East will have plenty of opportunity to do exactly that: next year he'll embark on his largest headline tour to date, "Encore World Tour 2018," that includes stops at NYC's Bowery Ballroom, Nashville's 3rd & Lindsley, L.A.'s El Rey Theatre and San Francisco's The Fillmore. "I'm way more comfortable in my own skin onstage," East says of his evolution as a must-see performer. "And I definitely feel like I'm a far stronger singer than I was compared to when we were making Delilah."
Still, East is nothing if not the decidedly humble type. So much so that despite finding success in recent years, he says he's never been more appreciative for where his journey has taken him. "I'd been making music for ages and nobody cared about any of that before," he says with a laugh. "It's just very humbling. That we've gotten here is pretty sweet."
Malachi Henry and the Lights
Malachi Henry and the Lights is the sound of well water flowing up from dry land. It’s the shout from the back pew of a Wednesday night church service. It’s the metallic hiss of thousands of cicadas pulsing from the trees...
San Diego-based, Malachi Henry and the Lights is an alternative rock band deeply rooted in the raw and haunting sounds of early gospel and Southern soul, tempered with synth and sampled electronics.
When lead singer and songwriter, Ben Hernandez, left his home in California for North Carolina he eventually walked away from professional music as well. He continued writing though, crafting new songs that reflected his life in the South. They spoke of longing for the company of old friends, his time as a traveling salesman, and wrestling with spirituality. As he drove the stretches of highway and long-forgotten main streets through places like Mississippi, Louisiana and Tennessee, the sounds of Malachi Henry and the Lights began to emerge.
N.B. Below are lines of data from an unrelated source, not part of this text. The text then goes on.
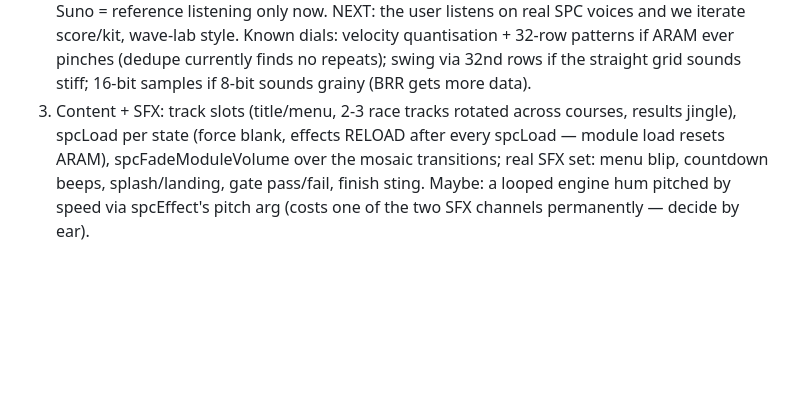
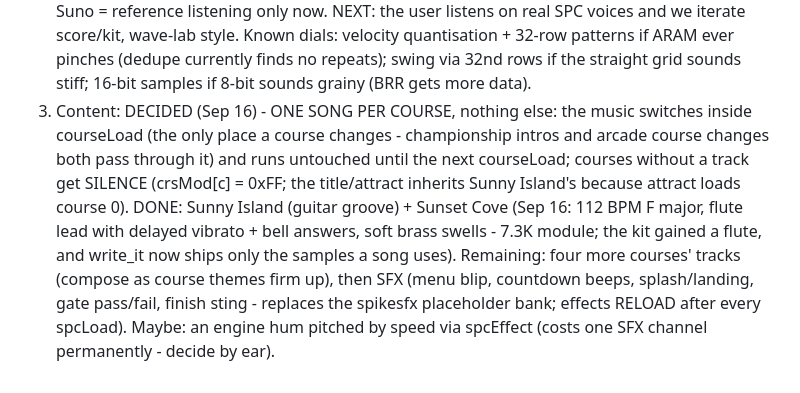
Before and after one commit to seanbouk/super-waverace, a Markdown page: docs/PLAN.md, the part around the change. GitHub-like rendering; blank space fills up the shorter version.

Commit message:
PLAN: record the one-song-per-course decision + Sunset Cove status
Co-Authored-By: Claude Fable 5 <noreply@anthropic.com>

```diff
--- a/docs/PLAN.md
+++ b/docs/PLAN.md
@@ -561,10 +561,18 @@ Phases:
    32-row patterns if ARAM ever pinches (dedupe currently finds no
    repeats); swing via 32nd rows if the straight grid sounds stiff;
    16-bit samples if 8-bit sounds grainy (BRR gets more data).
-3. Content + SFX: track slots (title/menu, 2-3 race tracks rotated
-   across courses, results jingle), spcLoad per state (force blank,
-   effects RELOAD after every spcLoad — module load resets ARAM),
-   spcFadeModuleVolume over the mosaic transitions; real SFX set: menu
-   blip, countdown beeps, splash/landing, gate pass/fail, finish sting.
-   Maybe: a looped engine hum pitched by speed via spcEffect's pitch arg
-   (costs one of the two SFX channels permanently — decide by ear).
+3. Content: DECIDED (Sep 16) - ONE SONG PER COURSE, nothing else: the
+   music switches inside courseLoad (the only place a course changes -
+   championship intros and arcade course changes both pass through it)
+   and runs untouched until the next courseLoad; courses without a
+   track get SILENCE (crsMod[c] = 0xFF; the title/attract inherits
+   Sunny Island's because attract loads course 0). DONE: Sunny Island
+   (guitar groove) + Sunset Cove (Sep 16: 112 BPM F major, flute lead
+   with delayed vibrato + bell answers, soft brass swells - 7.3K
+   module; the kit gained a flute, and write_it now ships only the
+   samples a song uses). Remaining: four more courses' tracks (compose
+   as course themes firm up), then SFX (menu blip, countdown beeps,
+   splash/landing, gate pass/fail, finish sting - replaces the spikesfx
+   placeholder bank; effects RELOAD after every spcLoad). Maybe: an
+   engine hum pitched by speed via spcEffect (costs one SFX channel
+   permanently - decide by ear).
```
“I had come to a turnrow of sorts,” says Ben. “I looked back at the music I had done in the past and realized that so much new and different music lay ahead me. So, after some heavy contemplation I turned back to the ‘field’ and went to work.”
He returned to California to assemble a band that would draw his songs off the page and give them a life of their own and the timing was finally perfect. Hernandez recalls, “Each musician I reached out to, because of current or past band situations, all told me pretty much the same thing; that they were ready for something different, ready for music a little outside their comfort zones. I was ready for a change as well. Moving back to San Diego after living in North Carolina for so long, with new songs and new perspective on my music, was definitely humbling. I use this analogy a lot: that you need to prune a tree once-in-awhile to promote its growth and bear good fruit.”
Ben has recently returned from a two-month tour singing backup for the legendary Mavis Staples where he performed at shows and festivals around the country; including Chicago's Pitchfork festival, Outside Lands in San Francisco, Railbird Festival in Lexington, KY and a special show w/ the Newport Folk Festival.